Stefan Hartung, Bosch board member and supervisory board head of Bosch Solar Energy, told AFP that the company tried everything they could to reduce manufacturing cost, but “were unable to offset the drop in prices, which was as much as 40 percent.” Other Bosch officials said the company’s Solar Energy Division lost about $1.3 billion last year.
But The Sun Will Come Out Tomorrow.
With all the carnage there are still those who see opportunities in solar. “Deep-pocketed Korean conglomerates are moving into the solar industry,” the AP reported. And frankly, there are those who see silver linings in all the gloomy news, who think that it means brighter days are ahead.
If the problem is overproduction, as seems to be the general consensus, many shrewd observers think that now with so many companies going out of business, that problem may have solved itself. Self-described “contrarian” Stuart Bernstein, who oversees Goldman’s renewables unit, told Bloomberg News that “it feels like the worst is behind us.”
He’s putting Goldman’s money where his mouth is, too. Bloomberg noted that Goldman was “the top arranger for renewable-energy stock offerings” in 2012, and is accelerating funding this year as “it anticipates a rebound in an industry that’s slumped every year since 2009.”
Bernstein explained that technologies now considered “emerging,” like solar, are inevitable, and that global demand must shift over sooner or later. At that point, he said, this “short-term volatility” will smooth out, and the technology will become commonplace and ultimately indispensable.
Goldman is planning to invest $40 billion in the solar industry over the next 10 years. Bernstein said he thinks worldwide investment in solar and other renewable energies combined will top $395 billion annually by 2020.
The solar industry could just be going through the sort of growing pains new industries go through. Think of the American auto industry. Back when it was young there were dozens and dozens of manufacturers — the Wikipedia page for defunct American car manufacturers lists hundreds and hundreds of companies, from ABC (1906-1910) to Zip (1913-1914). The vast majority of companies failed between 1900 and 1929, which equates to where the solar industry is now in its development.

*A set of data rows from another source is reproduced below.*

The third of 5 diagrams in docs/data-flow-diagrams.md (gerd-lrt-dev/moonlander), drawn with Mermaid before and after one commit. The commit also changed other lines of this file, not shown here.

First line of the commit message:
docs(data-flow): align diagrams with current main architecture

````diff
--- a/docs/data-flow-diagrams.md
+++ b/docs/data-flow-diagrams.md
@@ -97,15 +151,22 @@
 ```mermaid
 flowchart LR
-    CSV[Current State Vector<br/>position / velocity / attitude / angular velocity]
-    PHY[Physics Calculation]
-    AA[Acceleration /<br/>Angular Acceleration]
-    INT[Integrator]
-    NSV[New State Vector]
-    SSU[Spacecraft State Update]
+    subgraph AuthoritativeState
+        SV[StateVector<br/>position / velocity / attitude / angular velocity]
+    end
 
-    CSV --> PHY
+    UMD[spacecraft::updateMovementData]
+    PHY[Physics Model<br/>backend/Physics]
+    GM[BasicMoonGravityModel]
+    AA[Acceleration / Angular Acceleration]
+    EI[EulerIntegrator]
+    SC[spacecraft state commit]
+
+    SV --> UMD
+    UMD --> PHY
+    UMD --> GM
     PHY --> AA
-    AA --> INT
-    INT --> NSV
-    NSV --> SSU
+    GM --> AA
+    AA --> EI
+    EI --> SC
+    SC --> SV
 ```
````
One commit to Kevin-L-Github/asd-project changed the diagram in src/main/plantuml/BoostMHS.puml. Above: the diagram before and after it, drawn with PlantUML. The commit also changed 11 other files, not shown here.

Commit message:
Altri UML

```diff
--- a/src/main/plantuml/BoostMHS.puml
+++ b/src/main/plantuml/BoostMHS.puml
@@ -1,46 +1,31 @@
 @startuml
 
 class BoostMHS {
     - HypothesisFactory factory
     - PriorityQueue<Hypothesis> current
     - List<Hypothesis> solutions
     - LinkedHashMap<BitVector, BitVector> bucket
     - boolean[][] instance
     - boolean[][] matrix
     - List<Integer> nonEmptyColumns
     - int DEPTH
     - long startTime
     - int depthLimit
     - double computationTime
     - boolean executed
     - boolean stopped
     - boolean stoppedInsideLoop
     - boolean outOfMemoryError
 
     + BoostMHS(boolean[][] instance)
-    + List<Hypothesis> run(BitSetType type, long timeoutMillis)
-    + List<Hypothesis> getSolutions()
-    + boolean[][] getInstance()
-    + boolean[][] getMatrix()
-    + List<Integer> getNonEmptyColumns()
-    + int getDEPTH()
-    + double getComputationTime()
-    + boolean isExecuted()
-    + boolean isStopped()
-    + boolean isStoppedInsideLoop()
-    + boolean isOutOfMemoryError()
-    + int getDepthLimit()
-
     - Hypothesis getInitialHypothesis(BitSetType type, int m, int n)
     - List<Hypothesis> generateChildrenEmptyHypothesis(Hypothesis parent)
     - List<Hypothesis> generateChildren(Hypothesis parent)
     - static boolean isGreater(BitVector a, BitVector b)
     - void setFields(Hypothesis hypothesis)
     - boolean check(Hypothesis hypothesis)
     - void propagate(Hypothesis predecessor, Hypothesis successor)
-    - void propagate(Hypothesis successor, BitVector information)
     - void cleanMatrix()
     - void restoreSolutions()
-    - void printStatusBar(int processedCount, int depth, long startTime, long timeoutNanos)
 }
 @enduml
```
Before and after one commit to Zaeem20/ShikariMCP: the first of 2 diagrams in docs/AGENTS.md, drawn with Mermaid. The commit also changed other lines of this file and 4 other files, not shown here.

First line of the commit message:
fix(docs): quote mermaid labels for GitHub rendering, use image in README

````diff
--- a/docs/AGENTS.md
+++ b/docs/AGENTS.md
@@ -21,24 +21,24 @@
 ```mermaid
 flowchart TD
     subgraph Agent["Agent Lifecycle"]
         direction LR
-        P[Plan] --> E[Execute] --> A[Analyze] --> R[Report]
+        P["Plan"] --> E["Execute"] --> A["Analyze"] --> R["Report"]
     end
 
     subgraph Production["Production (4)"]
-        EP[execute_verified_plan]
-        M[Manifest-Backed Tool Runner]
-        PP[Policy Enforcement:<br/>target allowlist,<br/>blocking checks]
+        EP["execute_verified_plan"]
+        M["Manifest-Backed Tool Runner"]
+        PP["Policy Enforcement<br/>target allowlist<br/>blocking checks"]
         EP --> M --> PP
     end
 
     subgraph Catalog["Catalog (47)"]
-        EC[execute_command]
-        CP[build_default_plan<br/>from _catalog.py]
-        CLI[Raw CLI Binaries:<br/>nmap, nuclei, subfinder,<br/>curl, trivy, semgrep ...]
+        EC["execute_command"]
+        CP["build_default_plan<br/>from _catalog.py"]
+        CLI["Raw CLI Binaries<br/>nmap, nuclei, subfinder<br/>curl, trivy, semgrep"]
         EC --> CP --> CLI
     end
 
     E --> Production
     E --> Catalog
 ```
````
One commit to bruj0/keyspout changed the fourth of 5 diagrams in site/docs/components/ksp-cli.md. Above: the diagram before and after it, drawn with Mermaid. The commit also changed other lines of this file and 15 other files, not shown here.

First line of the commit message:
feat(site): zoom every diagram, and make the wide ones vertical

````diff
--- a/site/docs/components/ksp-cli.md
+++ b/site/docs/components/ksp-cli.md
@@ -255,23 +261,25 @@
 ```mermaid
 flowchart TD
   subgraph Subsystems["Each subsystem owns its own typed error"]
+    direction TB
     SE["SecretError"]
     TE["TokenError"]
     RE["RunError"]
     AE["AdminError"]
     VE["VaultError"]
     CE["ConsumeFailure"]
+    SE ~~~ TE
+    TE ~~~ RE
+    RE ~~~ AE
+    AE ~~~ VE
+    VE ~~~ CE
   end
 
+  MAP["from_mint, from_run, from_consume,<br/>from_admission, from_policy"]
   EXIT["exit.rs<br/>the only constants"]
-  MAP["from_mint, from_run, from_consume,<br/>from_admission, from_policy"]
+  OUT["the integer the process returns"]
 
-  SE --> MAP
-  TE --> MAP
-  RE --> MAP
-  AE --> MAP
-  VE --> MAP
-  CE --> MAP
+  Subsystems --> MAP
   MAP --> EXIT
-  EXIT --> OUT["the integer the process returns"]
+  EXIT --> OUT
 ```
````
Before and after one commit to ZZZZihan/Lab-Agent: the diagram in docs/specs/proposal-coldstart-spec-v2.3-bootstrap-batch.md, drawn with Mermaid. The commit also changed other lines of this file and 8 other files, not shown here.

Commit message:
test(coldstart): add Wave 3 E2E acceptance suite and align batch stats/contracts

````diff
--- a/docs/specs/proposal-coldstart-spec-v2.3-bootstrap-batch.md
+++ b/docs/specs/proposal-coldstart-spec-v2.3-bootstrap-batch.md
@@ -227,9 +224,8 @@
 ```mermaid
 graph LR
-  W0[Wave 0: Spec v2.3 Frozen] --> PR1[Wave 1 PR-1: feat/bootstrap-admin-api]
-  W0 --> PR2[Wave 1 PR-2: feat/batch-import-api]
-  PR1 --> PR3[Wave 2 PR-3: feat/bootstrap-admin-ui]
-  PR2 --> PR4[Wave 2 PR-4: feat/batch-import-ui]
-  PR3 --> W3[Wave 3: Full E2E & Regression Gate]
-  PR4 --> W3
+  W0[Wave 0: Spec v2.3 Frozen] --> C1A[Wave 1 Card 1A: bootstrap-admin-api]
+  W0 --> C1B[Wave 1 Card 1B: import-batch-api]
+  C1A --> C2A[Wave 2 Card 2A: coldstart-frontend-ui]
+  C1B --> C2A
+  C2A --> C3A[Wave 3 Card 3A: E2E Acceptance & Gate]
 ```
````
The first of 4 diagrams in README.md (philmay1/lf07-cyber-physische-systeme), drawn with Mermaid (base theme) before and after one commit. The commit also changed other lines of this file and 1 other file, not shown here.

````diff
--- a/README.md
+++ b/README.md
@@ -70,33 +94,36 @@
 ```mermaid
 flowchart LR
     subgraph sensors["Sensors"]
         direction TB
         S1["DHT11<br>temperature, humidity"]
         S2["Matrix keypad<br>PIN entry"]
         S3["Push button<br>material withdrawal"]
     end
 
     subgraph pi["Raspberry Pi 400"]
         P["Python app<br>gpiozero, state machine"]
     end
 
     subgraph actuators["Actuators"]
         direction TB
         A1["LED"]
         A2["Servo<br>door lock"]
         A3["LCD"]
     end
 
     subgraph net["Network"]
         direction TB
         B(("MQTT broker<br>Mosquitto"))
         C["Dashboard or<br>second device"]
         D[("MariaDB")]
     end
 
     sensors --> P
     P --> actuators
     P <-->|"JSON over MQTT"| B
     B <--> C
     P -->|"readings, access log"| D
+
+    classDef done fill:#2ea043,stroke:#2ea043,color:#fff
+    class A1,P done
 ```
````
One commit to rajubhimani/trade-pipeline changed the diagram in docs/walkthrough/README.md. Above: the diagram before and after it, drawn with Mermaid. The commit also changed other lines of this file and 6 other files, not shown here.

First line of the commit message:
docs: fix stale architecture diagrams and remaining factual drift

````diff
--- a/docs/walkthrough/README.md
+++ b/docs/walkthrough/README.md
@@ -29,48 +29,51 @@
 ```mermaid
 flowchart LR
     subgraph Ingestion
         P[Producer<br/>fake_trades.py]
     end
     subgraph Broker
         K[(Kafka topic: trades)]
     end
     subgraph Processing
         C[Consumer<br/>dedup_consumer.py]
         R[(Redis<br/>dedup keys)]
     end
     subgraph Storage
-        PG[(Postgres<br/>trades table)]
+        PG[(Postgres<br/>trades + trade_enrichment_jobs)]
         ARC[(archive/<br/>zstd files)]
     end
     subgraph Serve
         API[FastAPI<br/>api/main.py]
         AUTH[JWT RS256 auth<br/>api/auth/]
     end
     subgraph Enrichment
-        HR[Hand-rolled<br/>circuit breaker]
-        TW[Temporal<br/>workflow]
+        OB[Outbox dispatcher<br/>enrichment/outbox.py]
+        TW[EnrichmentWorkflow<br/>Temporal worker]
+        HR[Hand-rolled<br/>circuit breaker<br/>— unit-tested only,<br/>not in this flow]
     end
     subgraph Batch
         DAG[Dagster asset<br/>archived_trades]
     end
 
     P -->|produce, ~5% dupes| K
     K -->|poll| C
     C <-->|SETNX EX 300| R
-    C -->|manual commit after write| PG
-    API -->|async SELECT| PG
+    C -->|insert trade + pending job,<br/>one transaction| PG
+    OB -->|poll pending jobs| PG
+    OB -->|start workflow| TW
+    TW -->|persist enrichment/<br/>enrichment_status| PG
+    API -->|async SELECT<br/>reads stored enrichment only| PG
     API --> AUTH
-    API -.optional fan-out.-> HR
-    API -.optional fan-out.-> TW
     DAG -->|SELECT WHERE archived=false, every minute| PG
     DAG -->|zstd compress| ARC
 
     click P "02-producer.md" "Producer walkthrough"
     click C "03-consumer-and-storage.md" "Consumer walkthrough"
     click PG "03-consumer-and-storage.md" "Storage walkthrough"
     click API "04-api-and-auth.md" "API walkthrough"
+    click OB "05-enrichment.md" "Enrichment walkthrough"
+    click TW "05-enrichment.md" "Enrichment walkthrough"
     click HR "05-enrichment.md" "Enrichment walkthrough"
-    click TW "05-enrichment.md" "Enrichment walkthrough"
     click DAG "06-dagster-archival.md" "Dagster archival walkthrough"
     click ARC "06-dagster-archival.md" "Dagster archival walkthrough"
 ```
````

We’ll see more failures as the industry consolidates, sure. But the demand for solar isn’t going away any more than the demand for cars in the United States did.
One Million Installations Can’t Be Wrong.
Picking one example almost at random, the Australian industry journal Smart Company reported this week that the solar industry “has reached a landmark moment with the number of panels installed on Australian homes now estimated to have cracked the one million mark.”
Citing research from solar consultancy SunWiz, Smart Company says “more than one million systems have been installed across the country,” and “rooftop solar panels now number more than 300,000.” Solar panels installed in Australian homes produce “more than 1 percent of electricity consumption” as well. Okay, it’s not earth-shattering, but the technology is slowly becoming accepted and expected.
Smart Company also said that with major producers like Suntech biting the dust, prices will go back up as production contracts. Which is Economic 101, but as John Grimes, the chief executive of the Australian Solar Council, told Smart Company, “the industry has increased very rapidly, and so, especially during the last year, there has been a significant take-up in technology.”
Grimes says he sees hope that panel prices and manufacturers’ margins are increasing, and that overall, “the price of the technology has dropped dramatically, but overall, things are good.”